German former professional cyclist Jan Ullrich may lose his Sydney Olympic medals after recently confessing to blood doping, according to a report from AFP.
Ullrich admitted to blood doping in an an interview with German weekly Focus on Monday, saying he “had access to treatment from [Eufemiano] Fuentes”, the Spanish doctor at the heart of the 2006 Operacion Puerto investigation. In April, Fuentes was sentenced to a year in jail for performing blood transfusions on cyclists.
“At that time, nearly everyone was using doping substances and I used nothing that the others were not using,” Ullrich said, but insisted he had used no substances other than his own blood.
As a result, he could be stripped of his road race gold medal and time trial silver medal from the 2000 Sydney Olympics, according to Thomas Bach, president of the German Olympic Federation and a vice president of the International Olympic Committee.
“We’ll check everything again carefully and meticulously,” Bach told German daily Die Welt.
Bach said Ullrich’s “so-called confession was nothing more than confirmation of facts that have already been held in Sports court rulings and in court cases. However, we will look again at exactly where the starting point was.”
According to IOC regulations, an athlete can only be stripped of a medal in the eight years after the event, but that seems to be more of a guideline than a rule. Lance Armstrong’s third place in the 2000 Olympic time trial was cancelled after he confessed to doping in January.
Ullrich losing his medals would put him in some exalted company. As well as Lance Armstrong, top Italian Davide Rebellin lost his 2008 road race silver medal after testing positive for CERA and Tyler Hamilton handed in his 2004 time trial gold medal to the US Anti-Doping Agency in 2011, before being formally stripped of the title in 2012.
Should Ullrich lose his Sydney 2000 title, the gold medal would pass to 2012 Olympic road race champion Alexandre Vinokourov. Vinokourov served a two-year ban from 2007 to 2009 after testing positive for homologous blood doping (taking a transfusion from another person) in the 2007 Tour de France.
Our official grumpy Northerner, John has been riding bikes for over 30 years since discovering as an uncoordinated teen that a sport could be fun if it didn't require you to catch a ball or get in the way of a hulking prop forward.
Road touring was followed by mountain biking and a career racing in the mud that was as brief as it was unsuccessful.

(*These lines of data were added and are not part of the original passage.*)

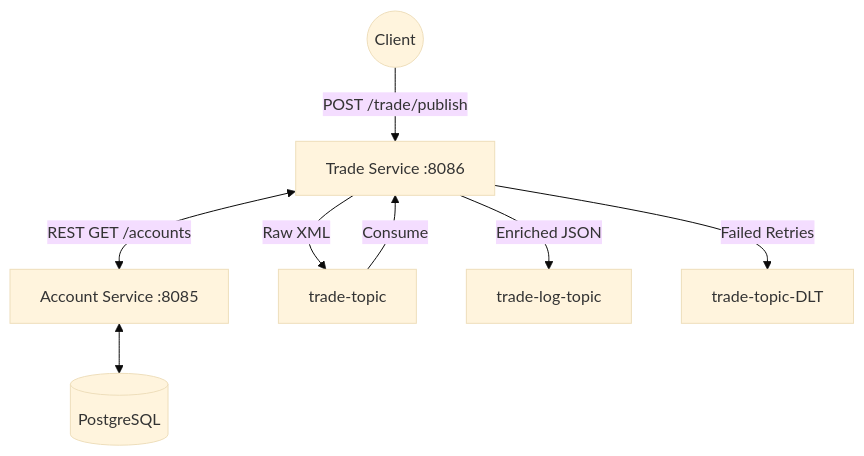
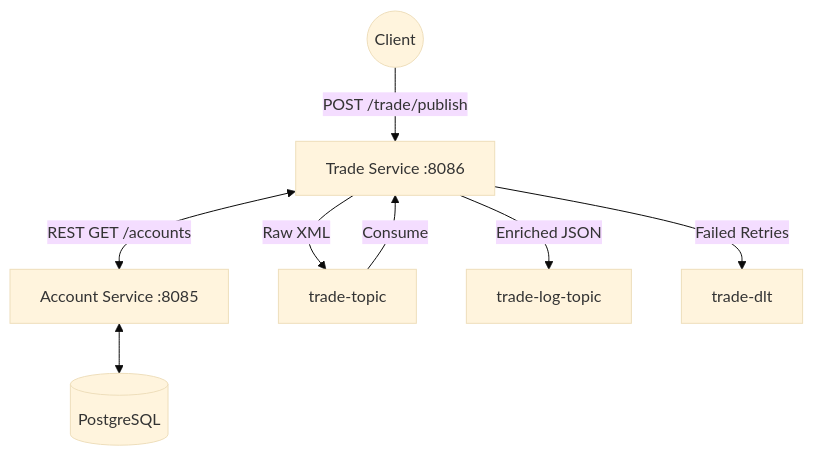
One commit to vanessarodriguesatwork/Trade-Enrichment-System changed the first of 4 diagrams in README.md. Above: the diagram before and after it, drawn with Mermaid (base theme). The commit also changed other lines of this file, not shown here.

````diff
--- a/README.md
+++ b/README.md
@@ -55,12 +55,12 @@
 ```mermaid
 graph TD
     Client((Client)) -->|POST /trade/publish| TS[Trade Service :8086]
     TS <-->|REST GET /accounts| AS[Account Service :8085]
     AS <--> DB[(PostgreSQL)]
     
     TS -->|Raw XML| KT1[trade-topic]
     KT1 -->|Consume| TS
     
     TS -->|Enriched JSON| KT2[trade-log-topic]
-    TS -->|Failed Retries| DLT[trade-topic-DLT]
+    TS -->|Failed Retries| DLT[trade-dlt]
 ```
````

Somewhere along the line came the discovery that he could string a few words together, followed by the even more remarkable discovery that people were mug enough to pay for this rather than expecting him to do an honest day's work. He's pretty certain he's worked for even more bike publications than Mat Brett.
The inevitable 30-something MAMIL transition saw him shift to skinny tyres and these days he lives in Cambridge where the lack of hills is more than made up for by the headwinds.